**What to produce**
Could you please count how many lines in the data below hold the string "changed"? Reply with only the number.

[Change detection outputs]
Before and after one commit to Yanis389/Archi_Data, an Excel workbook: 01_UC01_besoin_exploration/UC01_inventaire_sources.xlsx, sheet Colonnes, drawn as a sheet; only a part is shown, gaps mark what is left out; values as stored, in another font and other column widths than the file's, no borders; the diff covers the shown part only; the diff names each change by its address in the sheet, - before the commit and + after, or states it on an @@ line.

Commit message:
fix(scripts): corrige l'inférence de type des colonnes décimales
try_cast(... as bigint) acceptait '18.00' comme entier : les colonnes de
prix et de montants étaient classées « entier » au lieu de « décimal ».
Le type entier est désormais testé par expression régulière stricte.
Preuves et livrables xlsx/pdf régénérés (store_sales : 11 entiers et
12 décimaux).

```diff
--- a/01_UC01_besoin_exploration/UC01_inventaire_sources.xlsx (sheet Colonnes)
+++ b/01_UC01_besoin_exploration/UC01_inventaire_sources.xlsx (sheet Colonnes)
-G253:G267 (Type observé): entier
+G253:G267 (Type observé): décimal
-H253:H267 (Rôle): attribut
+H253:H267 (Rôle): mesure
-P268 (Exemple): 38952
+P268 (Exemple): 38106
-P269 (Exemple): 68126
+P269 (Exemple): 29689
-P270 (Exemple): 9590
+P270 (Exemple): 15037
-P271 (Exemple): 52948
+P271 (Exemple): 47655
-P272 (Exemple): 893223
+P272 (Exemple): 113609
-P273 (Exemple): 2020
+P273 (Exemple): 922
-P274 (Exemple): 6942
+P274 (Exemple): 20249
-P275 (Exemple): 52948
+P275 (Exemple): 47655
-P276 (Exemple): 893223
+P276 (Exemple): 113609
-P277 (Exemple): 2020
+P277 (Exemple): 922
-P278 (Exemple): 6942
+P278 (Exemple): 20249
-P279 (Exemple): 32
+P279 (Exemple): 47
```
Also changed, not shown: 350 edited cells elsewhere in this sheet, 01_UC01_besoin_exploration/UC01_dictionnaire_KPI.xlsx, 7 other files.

---

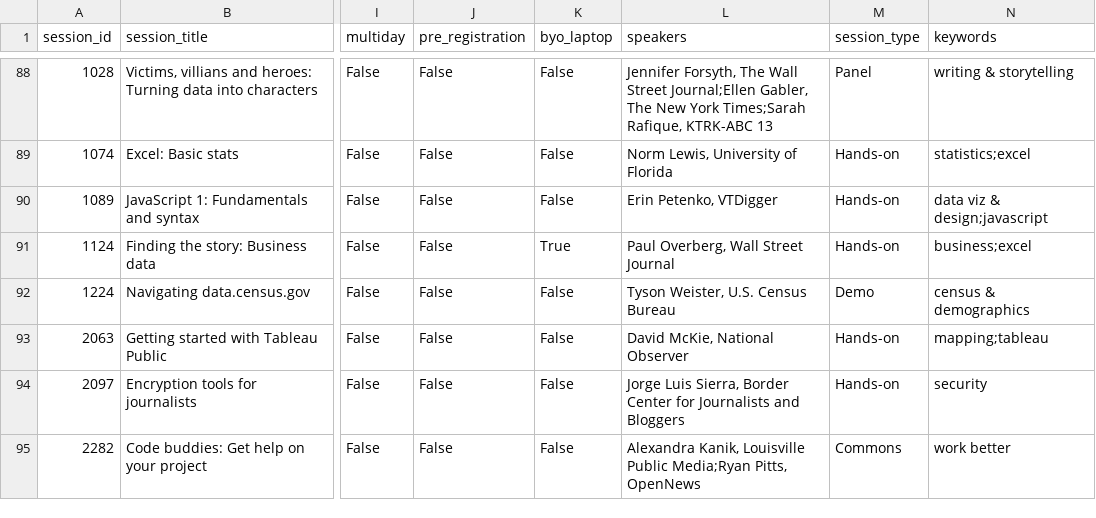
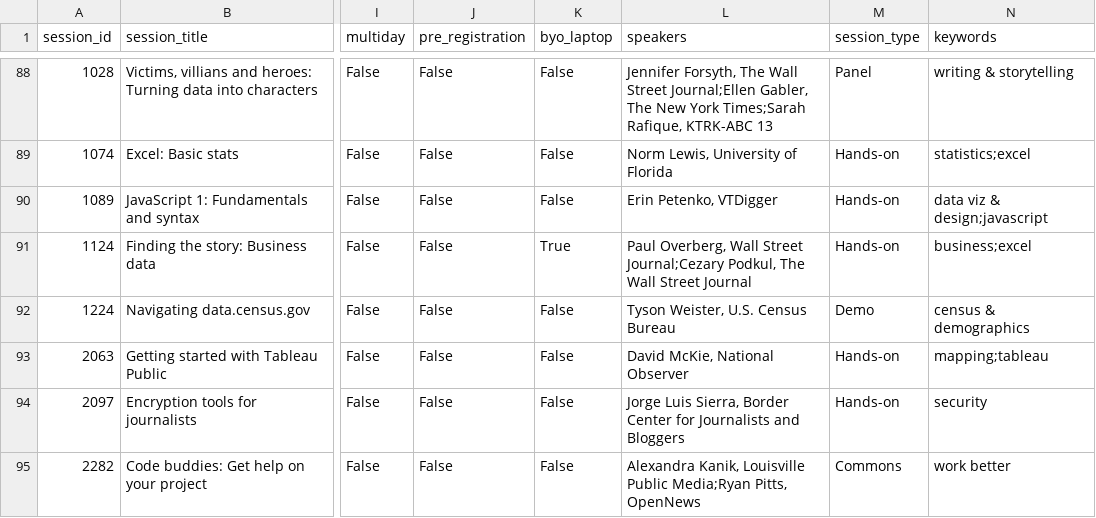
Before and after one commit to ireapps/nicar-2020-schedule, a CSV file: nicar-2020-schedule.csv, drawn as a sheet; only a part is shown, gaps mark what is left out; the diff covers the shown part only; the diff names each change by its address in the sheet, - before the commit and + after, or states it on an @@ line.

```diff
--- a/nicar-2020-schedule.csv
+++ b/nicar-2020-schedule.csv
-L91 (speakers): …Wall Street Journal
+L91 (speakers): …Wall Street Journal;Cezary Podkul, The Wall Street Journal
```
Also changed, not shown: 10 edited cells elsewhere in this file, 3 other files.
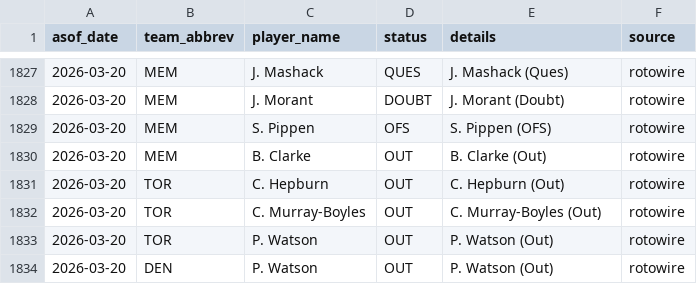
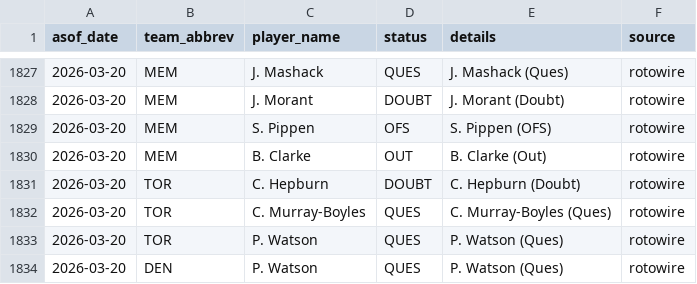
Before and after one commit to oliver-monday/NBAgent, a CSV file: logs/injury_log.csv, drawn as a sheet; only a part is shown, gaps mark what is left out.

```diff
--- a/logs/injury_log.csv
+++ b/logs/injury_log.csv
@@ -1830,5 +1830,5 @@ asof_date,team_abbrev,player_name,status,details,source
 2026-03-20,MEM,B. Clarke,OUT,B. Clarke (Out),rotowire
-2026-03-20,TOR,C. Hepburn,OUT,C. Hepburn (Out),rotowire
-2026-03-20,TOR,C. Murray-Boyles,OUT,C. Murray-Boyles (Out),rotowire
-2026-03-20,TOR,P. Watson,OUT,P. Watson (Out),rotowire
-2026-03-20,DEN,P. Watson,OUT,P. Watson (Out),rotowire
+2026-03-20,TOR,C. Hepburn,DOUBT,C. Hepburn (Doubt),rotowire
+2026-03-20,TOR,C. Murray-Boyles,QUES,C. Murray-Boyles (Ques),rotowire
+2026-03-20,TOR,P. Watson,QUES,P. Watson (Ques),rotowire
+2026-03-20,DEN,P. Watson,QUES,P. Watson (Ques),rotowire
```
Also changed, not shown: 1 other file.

==

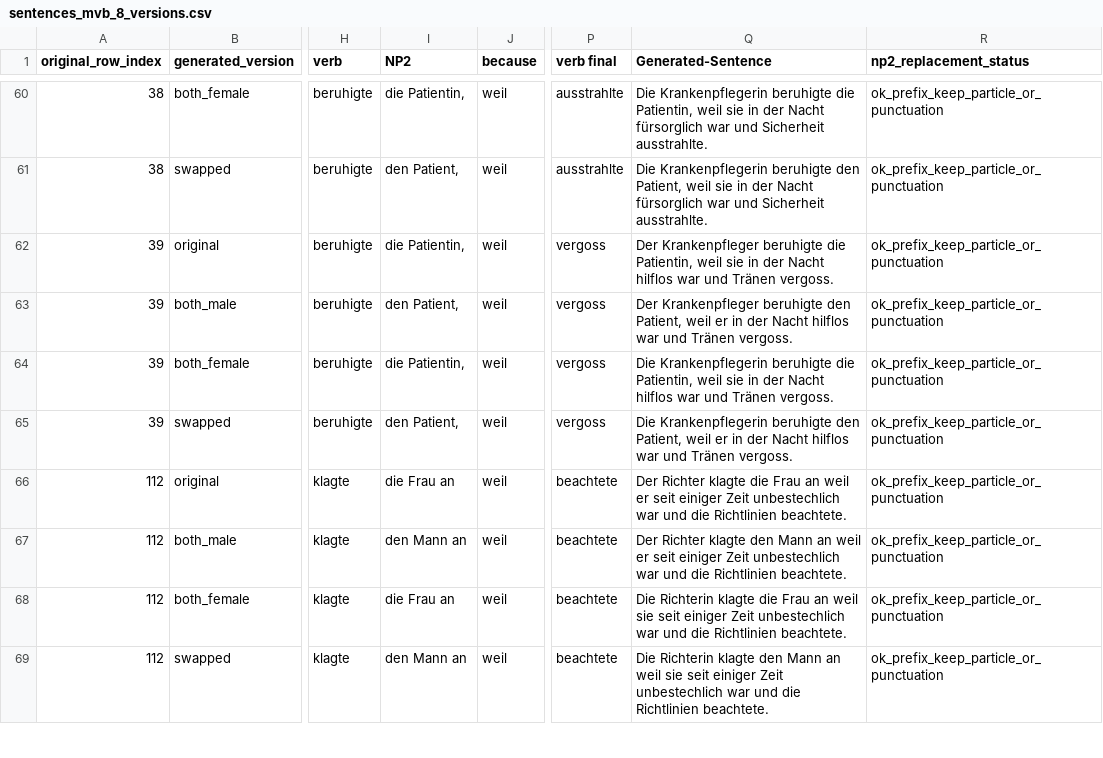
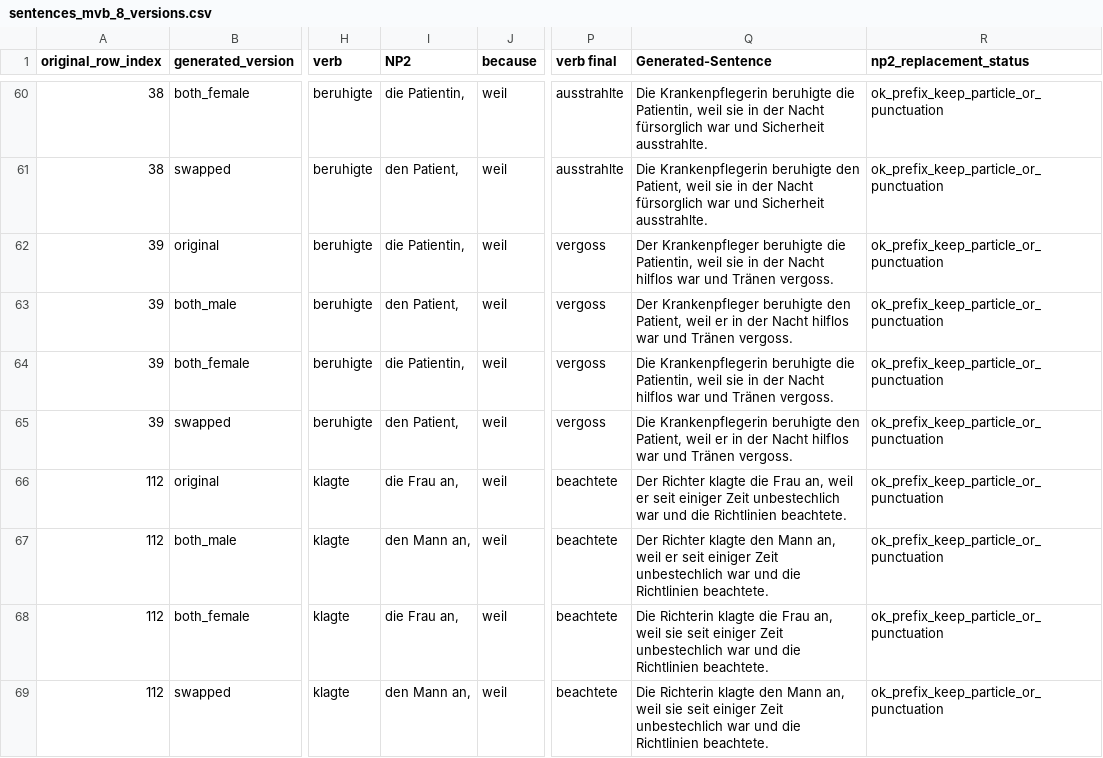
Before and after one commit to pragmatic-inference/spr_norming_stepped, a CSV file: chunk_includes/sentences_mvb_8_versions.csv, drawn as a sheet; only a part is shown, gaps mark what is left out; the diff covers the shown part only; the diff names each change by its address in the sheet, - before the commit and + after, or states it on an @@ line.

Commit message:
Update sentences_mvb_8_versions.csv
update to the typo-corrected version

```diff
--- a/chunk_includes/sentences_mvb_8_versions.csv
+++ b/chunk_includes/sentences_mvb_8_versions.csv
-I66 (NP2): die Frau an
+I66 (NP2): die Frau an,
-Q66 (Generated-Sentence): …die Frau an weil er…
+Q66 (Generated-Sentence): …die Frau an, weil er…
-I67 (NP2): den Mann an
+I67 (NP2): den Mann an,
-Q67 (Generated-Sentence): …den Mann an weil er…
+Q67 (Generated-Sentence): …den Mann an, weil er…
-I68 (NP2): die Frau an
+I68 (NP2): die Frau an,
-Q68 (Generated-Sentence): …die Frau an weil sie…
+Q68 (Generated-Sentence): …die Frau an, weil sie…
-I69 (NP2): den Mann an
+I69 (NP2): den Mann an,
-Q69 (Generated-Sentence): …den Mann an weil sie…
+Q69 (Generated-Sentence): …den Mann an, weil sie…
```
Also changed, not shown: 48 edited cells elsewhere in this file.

**Reply to the task**
4